Let's talk about schnapps. For example with Marc. At a young age (long before I consume high-proof drinks), I had a somewhat irritating relationship with him. First, because I could not understand why a brandy has a boy's name. Secondly, because he (maybe just because of that?) Was considered a male schnapps, he was scornfully dismissed as "gruusig" among women around me.
Marc is a grape marc brandy. This brandy is distilled from the skins, seeds, stems and the must of the grapes that remain after pressing for wine. Before, the pomace is fermented once again.
The most famous grape marc brandy is the grappa. Everyone knows him. But grape marc brandy should not simply be called grappa. This name is protected and may only be used for spirits produced in Italy or the Italian part of Switzerland.
In France, grape marc is called Marc. From here, for example, the Marc de Bourgogne comes from Pinot Noir pomace, which matures in oak barrels for a long time. Or the Marc de Champagne, a brand for which only the grape varieties Pinot Noir, Pinot Meunier and Chardonnay can be used. Known from Alsace is the Marc from Gewürztraminer.
Marc is burned almost everywhere, where wine is pressed. He often has a high alcohol content (40 to 50 volume percent). It is colorless or, if matured in barrel, also golden or amber to light brown.
In the Marc steam also sausages are cooked. For example on Lake Biel, where a lot of Marc is produced. These Saucissons are called Marc sausages and have found a large fan community in Switzerland in recent years. More about it soon on Vinotalk.
Recently I was allowed to taste Marcel Itens Vieux Marc in Tüscherz on Lake Biel. Golden yellow shimmered this for five years in acacia barrel aged distillate. A wonderfully aromatic edition of a Marc has also remained in my memory until today: the Marc de Pinot Noir Barrique by Georg Fromm.
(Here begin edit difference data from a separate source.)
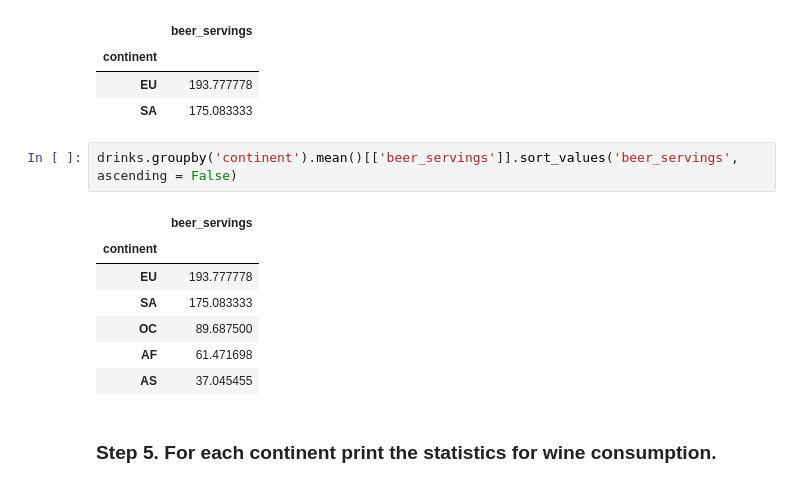
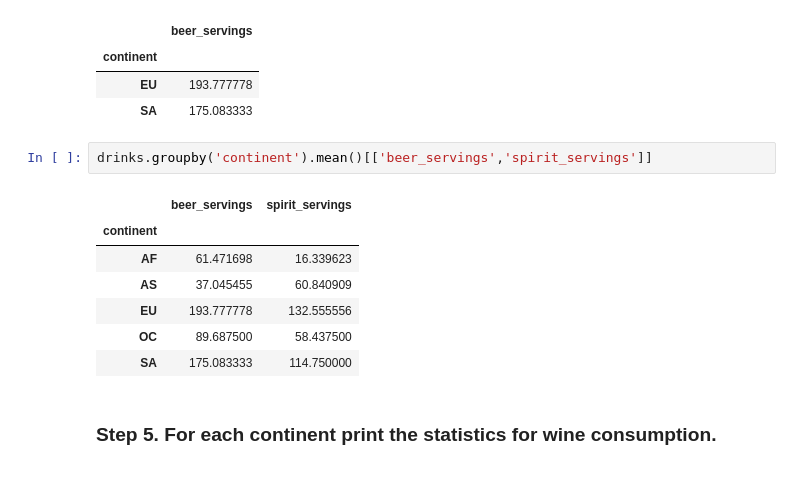
Before and after one commit to jzhang1031/pandas_exercises, a Jupyter notebook: 03_Grouping/Alcohol_Consumption*/Exercise.ipynb, the cells around one changed output. Saved outputs shown, nothing was run; the diff lists cells and outputs as text.

```diff
--- a/03_Grouping/Alcohol_Consumption*/Exercise.ipynb
+++ b/03_Grouping/Alcohol_Consumption*/Exercise.ipynb
@@ -37,15 +37,15 @@ pd_ave[pd_ave['beer_servings']>ave]
 | EU | 193.777778 |
 | SA | 175.083333 |
 # %%
-drinks.groupby('continent').mean()[['beer_servings']].sort_values('beer_servings', ascending = False)
+drinks.groupby('continent').mean()[['beer_servings','spirit_servings']]
 # %% [output]
-|  | beer_servings |
-| continent |  |
-| EU | 193.777778 |
-| SA | 175.083333 |
-| OC | 89.687500 |
-| AF | 61.471698 |
-| AS | 37.045455 |
+|  | beer_servings | spirit_servings |
+| continent |  |  |
+| AF | 61.471698 | 16.339623 |
+| AS | 37.045455 | 60.840909 |
+| EU | 193.777778 | 132.555556 |
+| OC | 89.687500 | 58.437500 |
+| SA | 175.083333 | 114.750000 |
 # %% [markdown]
 ### Step 5. For each continent print the statistics for wine consumption.
 # %%
```
Also changed, not shown: 26 other files.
Nobody will find it "gruusig" anymore.
Marc de Pinot Noir Barrique, 0.375 l, Winery Georg Fromm, Malans, CHF 32.-